◆ PROBLEM TO SOLVE ◆
Filter the data for lines with the word "files", then copy every line so identified.

◆ DATA LISTING ◆
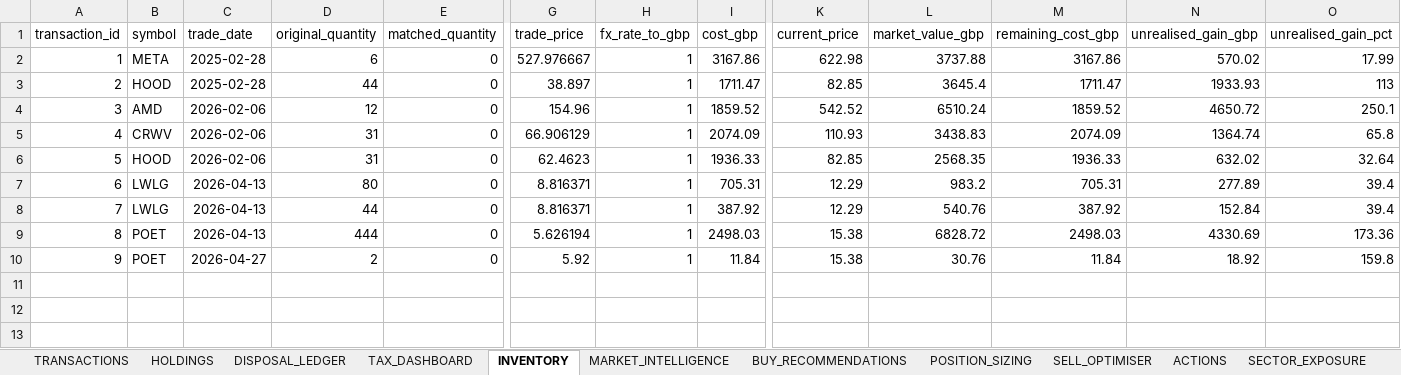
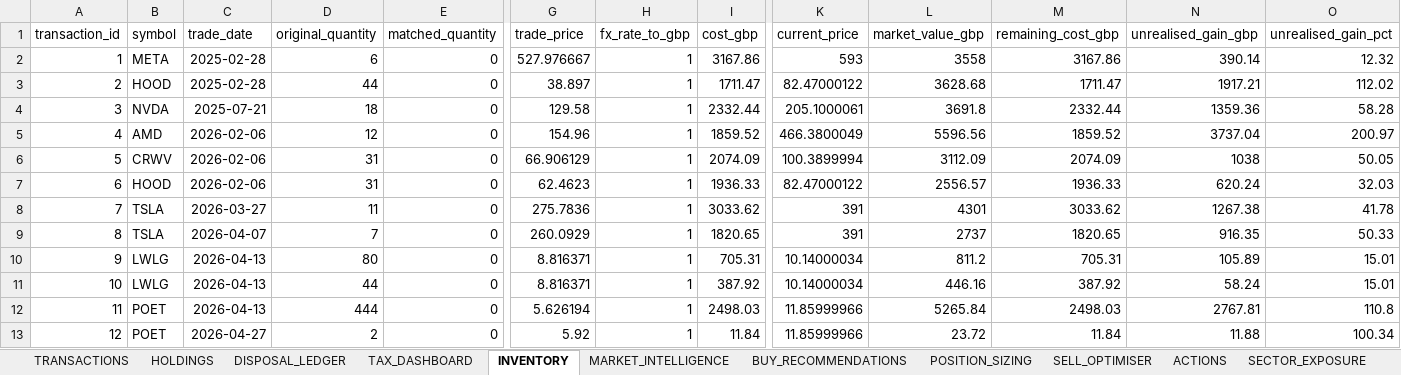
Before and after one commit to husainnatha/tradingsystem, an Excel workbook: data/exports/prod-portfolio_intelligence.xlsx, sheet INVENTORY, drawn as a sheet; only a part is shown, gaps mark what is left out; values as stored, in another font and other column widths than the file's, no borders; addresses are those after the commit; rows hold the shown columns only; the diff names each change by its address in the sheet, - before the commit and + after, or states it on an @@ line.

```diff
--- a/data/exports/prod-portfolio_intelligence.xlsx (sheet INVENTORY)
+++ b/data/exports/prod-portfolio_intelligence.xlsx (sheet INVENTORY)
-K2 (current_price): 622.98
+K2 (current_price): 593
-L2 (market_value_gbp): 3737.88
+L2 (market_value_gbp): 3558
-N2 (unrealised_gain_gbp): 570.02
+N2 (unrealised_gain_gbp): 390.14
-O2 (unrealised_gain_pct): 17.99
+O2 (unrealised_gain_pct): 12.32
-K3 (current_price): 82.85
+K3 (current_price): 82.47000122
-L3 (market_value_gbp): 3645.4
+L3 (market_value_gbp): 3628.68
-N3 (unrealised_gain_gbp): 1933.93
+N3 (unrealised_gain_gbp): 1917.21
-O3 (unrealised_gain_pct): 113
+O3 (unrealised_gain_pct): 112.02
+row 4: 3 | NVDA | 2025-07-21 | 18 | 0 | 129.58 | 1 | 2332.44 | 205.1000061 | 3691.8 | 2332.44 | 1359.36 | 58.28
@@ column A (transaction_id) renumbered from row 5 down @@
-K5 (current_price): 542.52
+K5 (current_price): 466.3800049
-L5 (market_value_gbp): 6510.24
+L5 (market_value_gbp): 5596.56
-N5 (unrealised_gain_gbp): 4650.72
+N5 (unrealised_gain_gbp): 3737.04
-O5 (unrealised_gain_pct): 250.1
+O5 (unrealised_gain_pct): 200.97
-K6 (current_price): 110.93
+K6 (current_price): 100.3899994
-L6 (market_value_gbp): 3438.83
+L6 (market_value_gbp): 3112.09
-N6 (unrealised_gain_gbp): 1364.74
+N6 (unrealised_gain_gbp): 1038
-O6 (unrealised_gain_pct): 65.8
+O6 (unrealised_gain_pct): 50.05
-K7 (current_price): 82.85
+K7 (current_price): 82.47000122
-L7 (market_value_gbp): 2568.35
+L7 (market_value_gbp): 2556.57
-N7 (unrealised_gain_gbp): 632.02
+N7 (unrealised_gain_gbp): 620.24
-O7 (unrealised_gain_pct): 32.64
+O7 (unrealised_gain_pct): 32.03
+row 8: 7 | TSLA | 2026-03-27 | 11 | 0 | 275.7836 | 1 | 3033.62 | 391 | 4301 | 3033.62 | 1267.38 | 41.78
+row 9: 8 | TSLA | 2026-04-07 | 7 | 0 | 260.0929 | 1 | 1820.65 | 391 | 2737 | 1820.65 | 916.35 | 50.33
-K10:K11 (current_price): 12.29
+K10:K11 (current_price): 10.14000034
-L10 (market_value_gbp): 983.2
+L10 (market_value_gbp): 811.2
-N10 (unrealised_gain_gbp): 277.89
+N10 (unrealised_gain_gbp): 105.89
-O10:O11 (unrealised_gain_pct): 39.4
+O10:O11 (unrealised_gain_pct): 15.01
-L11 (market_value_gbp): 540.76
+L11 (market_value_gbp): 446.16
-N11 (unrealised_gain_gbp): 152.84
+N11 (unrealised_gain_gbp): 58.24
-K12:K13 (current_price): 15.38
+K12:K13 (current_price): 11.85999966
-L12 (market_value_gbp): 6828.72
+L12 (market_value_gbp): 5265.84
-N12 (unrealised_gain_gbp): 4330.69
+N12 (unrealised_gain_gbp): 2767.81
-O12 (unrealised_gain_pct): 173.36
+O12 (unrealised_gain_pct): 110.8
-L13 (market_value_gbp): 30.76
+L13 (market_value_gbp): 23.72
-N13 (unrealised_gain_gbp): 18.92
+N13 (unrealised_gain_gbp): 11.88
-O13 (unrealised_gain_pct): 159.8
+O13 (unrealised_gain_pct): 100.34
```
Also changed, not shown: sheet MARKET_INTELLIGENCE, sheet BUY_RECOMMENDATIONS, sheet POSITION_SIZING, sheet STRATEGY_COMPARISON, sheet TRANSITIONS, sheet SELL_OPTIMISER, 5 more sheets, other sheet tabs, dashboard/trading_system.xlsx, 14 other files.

==

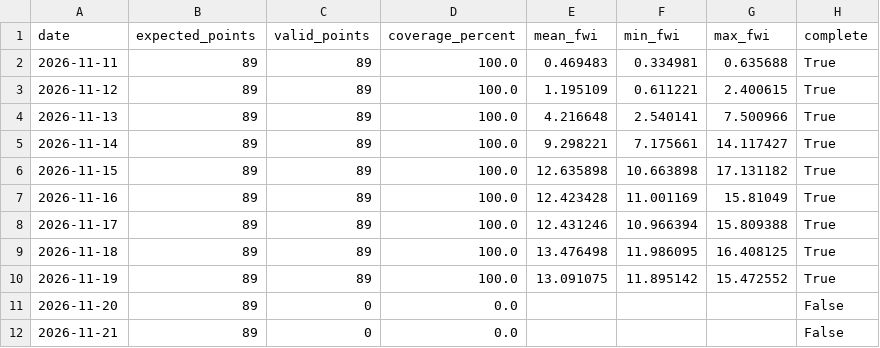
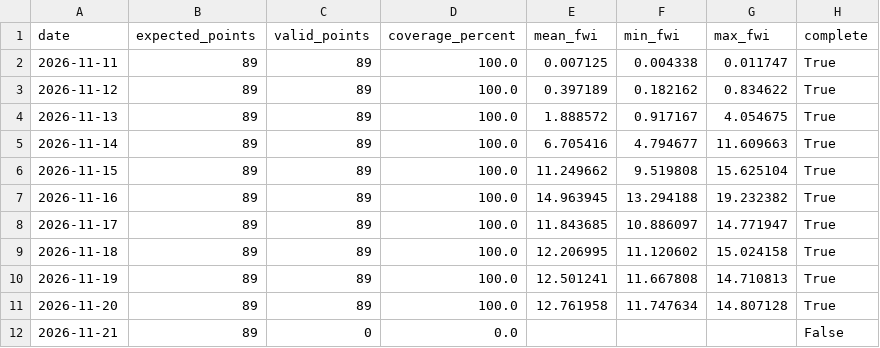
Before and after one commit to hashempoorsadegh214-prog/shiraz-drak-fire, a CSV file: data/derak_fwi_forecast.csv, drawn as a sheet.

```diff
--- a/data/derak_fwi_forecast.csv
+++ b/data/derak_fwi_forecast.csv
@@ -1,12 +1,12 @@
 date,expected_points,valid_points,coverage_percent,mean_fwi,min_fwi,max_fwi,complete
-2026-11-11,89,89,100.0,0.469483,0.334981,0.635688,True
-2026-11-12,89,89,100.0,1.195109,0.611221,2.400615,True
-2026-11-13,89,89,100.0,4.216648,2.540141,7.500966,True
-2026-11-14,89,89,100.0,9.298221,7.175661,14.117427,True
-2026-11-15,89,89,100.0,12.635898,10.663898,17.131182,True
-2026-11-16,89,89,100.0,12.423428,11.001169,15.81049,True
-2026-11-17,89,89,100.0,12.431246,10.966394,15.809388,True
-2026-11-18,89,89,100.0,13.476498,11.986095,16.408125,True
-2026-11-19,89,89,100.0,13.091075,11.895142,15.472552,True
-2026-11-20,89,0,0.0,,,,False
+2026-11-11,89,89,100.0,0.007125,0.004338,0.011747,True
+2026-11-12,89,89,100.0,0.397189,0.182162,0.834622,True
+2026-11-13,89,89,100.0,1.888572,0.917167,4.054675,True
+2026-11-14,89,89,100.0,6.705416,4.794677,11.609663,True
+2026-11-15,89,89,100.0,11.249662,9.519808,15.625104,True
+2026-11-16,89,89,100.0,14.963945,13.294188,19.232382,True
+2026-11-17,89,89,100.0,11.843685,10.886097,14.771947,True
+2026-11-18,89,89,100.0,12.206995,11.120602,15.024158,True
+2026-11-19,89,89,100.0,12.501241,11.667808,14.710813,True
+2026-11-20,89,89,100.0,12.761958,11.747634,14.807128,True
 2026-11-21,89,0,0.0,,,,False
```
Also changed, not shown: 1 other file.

--

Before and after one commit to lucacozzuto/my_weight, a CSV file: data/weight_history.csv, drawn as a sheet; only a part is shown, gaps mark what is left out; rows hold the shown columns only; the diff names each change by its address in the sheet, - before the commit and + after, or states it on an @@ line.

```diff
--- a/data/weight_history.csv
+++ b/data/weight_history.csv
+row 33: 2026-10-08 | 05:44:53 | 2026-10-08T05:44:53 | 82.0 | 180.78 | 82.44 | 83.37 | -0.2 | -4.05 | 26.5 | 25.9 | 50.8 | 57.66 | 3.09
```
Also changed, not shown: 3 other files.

◆ WRITTEN ANSWER ◆
Also changed, not shown: sheet MARKET_INTELLIGENCE, sheet BUY_RECOMMENDATIONS, sheet POSITION_SIZING, sheet STRATEGY_COMPARISON, sheet TRANSITIONS, sheet SELL_OPTIMISER, 5 more sheets, other sheet tabs, dashboard/trading_system.xlsx, 14 other files.
Also changed, not shown: 3 other files.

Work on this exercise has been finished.